iPhone 8 Prototype Puts Screen In Perspective

In the past, people were content with just seeing schematics of still to be announced phones. Then the world advanced to 3D renders and now, 3D printing. So it's not exactly surprising that we're not getting overloaded with prototypes of popular models, including the iPhone 8, of course. After OnLeaks' and TigerMobiles' prototype, Unbox Therapy also got his hands on one. This time, though, he goes to great lengths to compare it with what's available in the market right now.

To be clear, the non-working metal prototype was also made from schematics only, not from any (illegally) acquired factory model. Unbox Therapy even uses an iPhone 8 screen protector to simulate the display. In other words, there may be some discrepancies between all these prototypes and the final product, but most of them mesh with what we've heard so far.

And, of course, the screen is the star of the show here. Unbox Therapy measures the iPhone 8 dummy screen at 5.8 inches, which is by far still larger than the iPhone 7 Plus we have today. He also compares it to the Samsung Galaxy S8 which is its closest rival in that bezel-less game. In that single aspect, both seem to be near equal, especially with the iPhone 8 rumored to use an OLED panel. It will, then, boil down to other features like OS, fingerprint scanner, and headphone jack.

One part of the screen that hasn't really been talked about much is the part flanking the cutout for the front sensors on top. The mockup shows just a few status icons, which is pretty much all that you can fit in that small space. It won't be enough to fit all the information you have right now on a regular iPhone, which means you'll still be sacrificing a whole line for that.

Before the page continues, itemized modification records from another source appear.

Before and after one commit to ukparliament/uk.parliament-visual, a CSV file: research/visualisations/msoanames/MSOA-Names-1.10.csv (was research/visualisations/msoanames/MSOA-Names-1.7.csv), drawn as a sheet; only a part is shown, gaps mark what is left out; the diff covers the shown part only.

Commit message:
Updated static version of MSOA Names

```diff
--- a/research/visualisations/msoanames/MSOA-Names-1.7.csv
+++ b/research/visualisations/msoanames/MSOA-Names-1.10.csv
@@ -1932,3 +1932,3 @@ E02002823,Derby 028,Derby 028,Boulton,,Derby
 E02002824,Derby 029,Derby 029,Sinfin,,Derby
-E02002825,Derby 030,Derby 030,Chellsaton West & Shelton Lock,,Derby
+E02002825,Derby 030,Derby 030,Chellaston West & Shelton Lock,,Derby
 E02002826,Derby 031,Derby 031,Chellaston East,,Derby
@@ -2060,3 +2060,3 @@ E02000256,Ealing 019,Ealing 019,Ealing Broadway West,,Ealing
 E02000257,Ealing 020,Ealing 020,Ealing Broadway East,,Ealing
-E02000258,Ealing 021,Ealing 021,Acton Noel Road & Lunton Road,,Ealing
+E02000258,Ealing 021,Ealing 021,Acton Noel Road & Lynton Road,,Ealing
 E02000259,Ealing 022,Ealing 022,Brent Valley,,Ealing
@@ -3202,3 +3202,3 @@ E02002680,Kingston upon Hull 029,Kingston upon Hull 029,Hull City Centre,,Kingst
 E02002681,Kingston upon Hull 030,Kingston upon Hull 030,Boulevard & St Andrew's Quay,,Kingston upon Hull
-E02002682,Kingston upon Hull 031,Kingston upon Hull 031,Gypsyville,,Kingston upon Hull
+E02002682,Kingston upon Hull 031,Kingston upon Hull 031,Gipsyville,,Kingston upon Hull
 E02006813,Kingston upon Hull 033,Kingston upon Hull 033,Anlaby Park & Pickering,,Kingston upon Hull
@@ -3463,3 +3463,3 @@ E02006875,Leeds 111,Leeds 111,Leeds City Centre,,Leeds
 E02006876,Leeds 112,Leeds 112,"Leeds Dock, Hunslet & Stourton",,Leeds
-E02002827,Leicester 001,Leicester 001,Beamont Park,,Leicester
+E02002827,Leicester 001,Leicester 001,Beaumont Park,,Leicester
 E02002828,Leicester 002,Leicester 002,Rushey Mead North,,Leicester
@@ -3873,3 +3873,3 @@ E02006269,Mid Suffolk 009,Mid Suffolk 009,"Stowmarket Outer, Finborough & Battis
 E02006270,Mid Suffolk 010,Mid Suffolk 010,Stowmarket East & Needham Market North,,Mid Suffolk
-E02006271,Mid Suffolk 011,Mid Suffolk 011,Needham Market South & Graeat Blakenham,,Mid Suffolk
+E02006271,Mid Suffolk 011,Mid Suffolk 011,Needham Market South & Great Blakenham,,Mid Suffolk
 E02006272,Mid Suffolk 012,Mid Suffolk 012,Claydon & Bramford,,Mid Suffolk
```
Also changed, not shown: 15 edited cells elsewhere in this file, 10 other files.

The topic of a fingerprint scanner, or rather the lack of it, also comes up and it might be the most debatable feature (or misfeature) of the iPhone 8. Apple will surely be able to spin how secure facial recognition will be if it goes that route, but it will need more than it's own word to convince consumers who have gotten so used to the convenience and security of Touch ID.